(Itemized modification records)
=-=-=
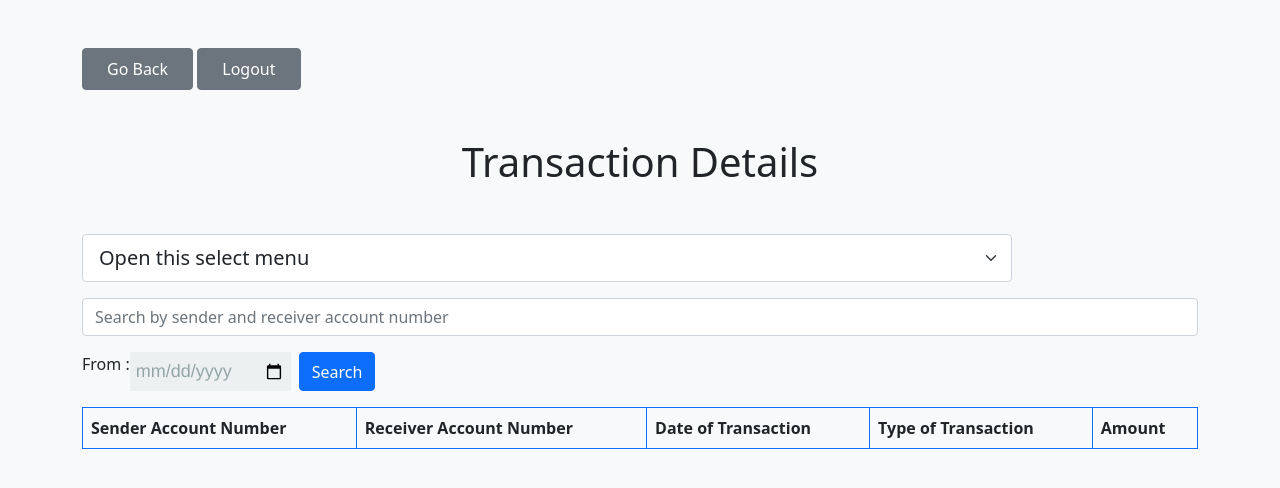
Repository: valletivarish/monojsp
Page: http://localhost/11-bank-application/view-transactions.jsp
These files come from the project's save history. The page is drawn as it stood at one moment and after the next save; the edit follows.
The browser window is 1280 px wide. The pictures show the whole page.
The page is served by Tomcat 9. Other server files are loaded and not shown. The template is opened directly, without the code that normally fills it, so the values that code supplies are empty.

Above is the page before, as saved 2024-07-22 13:19:45.

### 11-bank-application/WebContent/view-transactions.jsp
<%@ page language="java" contentType="text/html; charset=UTF-8"
	pageEncoding="UTF-8"%>
<%@ taglib uri="http://java.sun.com/jsp/jstl/core" prefix="c"%>

<!DOCTYPE html>
<html lang="en">
<head>
<meta charset="UTF-8" />
<meta name="viewport" content="width=device-width, initial-scale=1.0" />
<title>View Transactions</title>
<link
	href="https://cdnjs.cloudflare.com/ajax/libs/font-awesome/6.6.0/css/all.min.css" />
<link
	href="https://cdn.jsdelivr.net/npm/bootstrap@5.0.2/dist/css/bootstrap.min.css"
	rel="stylesheet"
	integrity="sha384-EVSTQN3/azprG1Anm3QDgpJLIm9Nao0Yz1ztcQTwFspd3yD65VohhpuuCOmLASjC"
	crossorigin="anonymous" />
<script
	src="https://cdn.jsdelivr.net/npm/bootstrap@5.0.2/dist/js/bootstrap.bundle.min.js"
	integrity="sha384-MrcW6ZMFYlzcLA8Nl+NtUVF0sA7MsXsP1UyJoMp4YLEuNSfAP+JcXn/tWtIaxVXM"
	crossorigin="anonymous"></script>
<style>
/* Removes the clear button from date inputs */
input[type="date"]::-webkit-clear-button {
	display: none;
}

/* Removes the spin button */
input[type="date"]::-webkit-inner-spin-button {
	display: none;
}

/* Always display the drop down caret */
input[type="date"]::-webkit-calendar-picker-indicator {
	color: #2c3e50;
}

/* A few custom styles for date inputs */
input[type="date"] {
	appearance: none;
	-webkit-appearance: none;
	color: #95a5a6;
	font-family: "Helvetica", arial, sans-serif;
	font-size: 18px;
	border: 1px solid #ecf0f1;
	background: #ecf0f1;
	padding: 5px;
	display: inline-block !important;
	visibility: visible !important;
}

input[type="date"], focus {
	color: #95a5a6;
	box-shadow: none;
	-webkit-box-shadow: none;
	-moz-box-shadow: none;
}
</style>
</head>
<body class="bg-light">
	<div class="container-lg my-5">
		<a class="btn btn-secondary p-2 px-4" href="admin?command=admin">Go
			Back</a> <a class="btn btn-secondary p-2 px-4" aria-current="page"
			href="logout">Logout</a>
		<h1 class="text-center my-5">Transaction Details</h1>
		<form action="admin" method="get">
			<div class="col-sm-10">
				<input type="hidden" name="command" value="viewTransactions" /> <select
					class="form-select form-select-lg mb-3"
					aria-label=".form-select-lg example" name="select">
					<option selected>Open this select menu</option>
					<option value="senderAccountNumber">Sender Account Number</option>
					<option value="receiverAccountNumber">Receiver Account
						Number</option>
				</select>

			</div>
			<div class="d-flex my-3">
				<input type="text" class="form-control" name="searchValue"
					placeholder="Search by sender and receiver account number" />
			</div>
			<div class="d-flex my-3">
				<label class="form-label" for="from">From : </label> <input
					type="date"> <input type="submit"
					class="btn btn-primary mx-2" value="Search" />
			</div>
		</form>

		<table class="table table-hover table-bordered border-primary">
			<thead>
				<tr>
					<th>Sender Account Number</th>
					<th>Receiver Account Number</th>
					<th>Date of Transaction</th>
					<th>Type of Transaction</th>
					<th>Amount</th>
				</tr>
			</thead>
			<tbody>
				<c:forEach var="transaction" items="${TheTransactions}">
					<tr>
						<td>${transaction.sender_account_number}</td>
						<td>${transaction.receiver_account_number}</td>
						<td>${transaction.date_of_transaction}</td>
						<td>${transaction.transaction_type}</td>
						<td>${transaction.transaction_amount}</td>
					</tr>
				</c:forEach>
			</tbody>
		</table>
	</div>
</body>
</html>

After the next save:
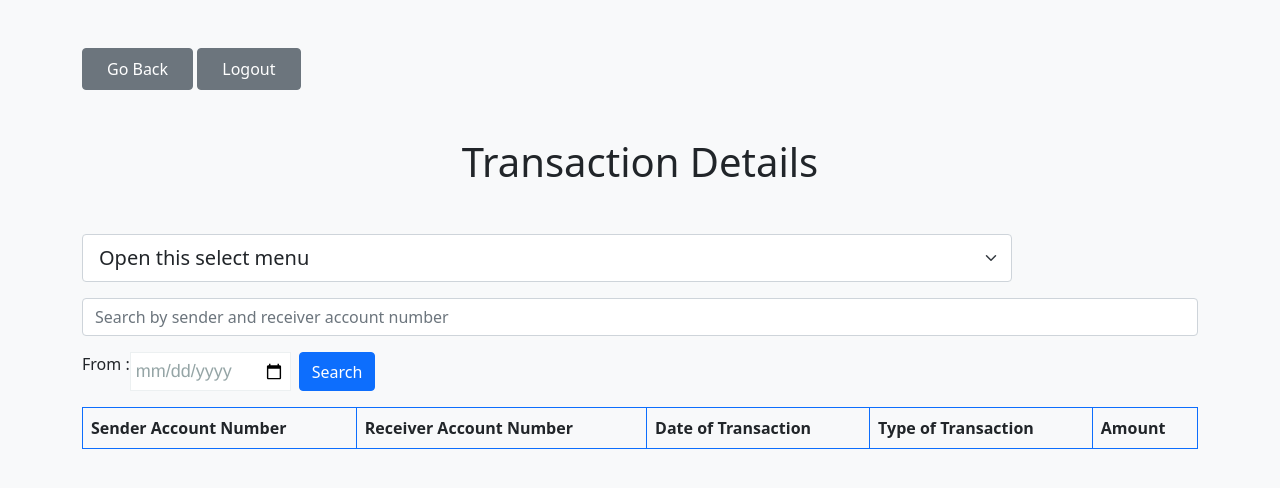
Saved 33 s later.
--- a/11-bank-application/WebContent/view-transactions.jsp
+++ b/11-bank-application/WebContent/view-transactions.jsp
@@ -43,7 +43,7 @@ input[type="date"] {
 	font-family: "Helvetica", arial, sans-serif;
 	font-size: 18px;
 	border: 1px solid #ecf0f1;
-	background: #ecf0f1;
+	background: #ffffff;
 	padding: 5px;
 	display: inline-block !important;
 	visibility: visible !important;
=-=-=
- EXERCISE DESCRIPTION -
Say how many lines of the records include the string "form"; the number alone is enough.

- SOLUTION FOR THIS EXERCISE -
6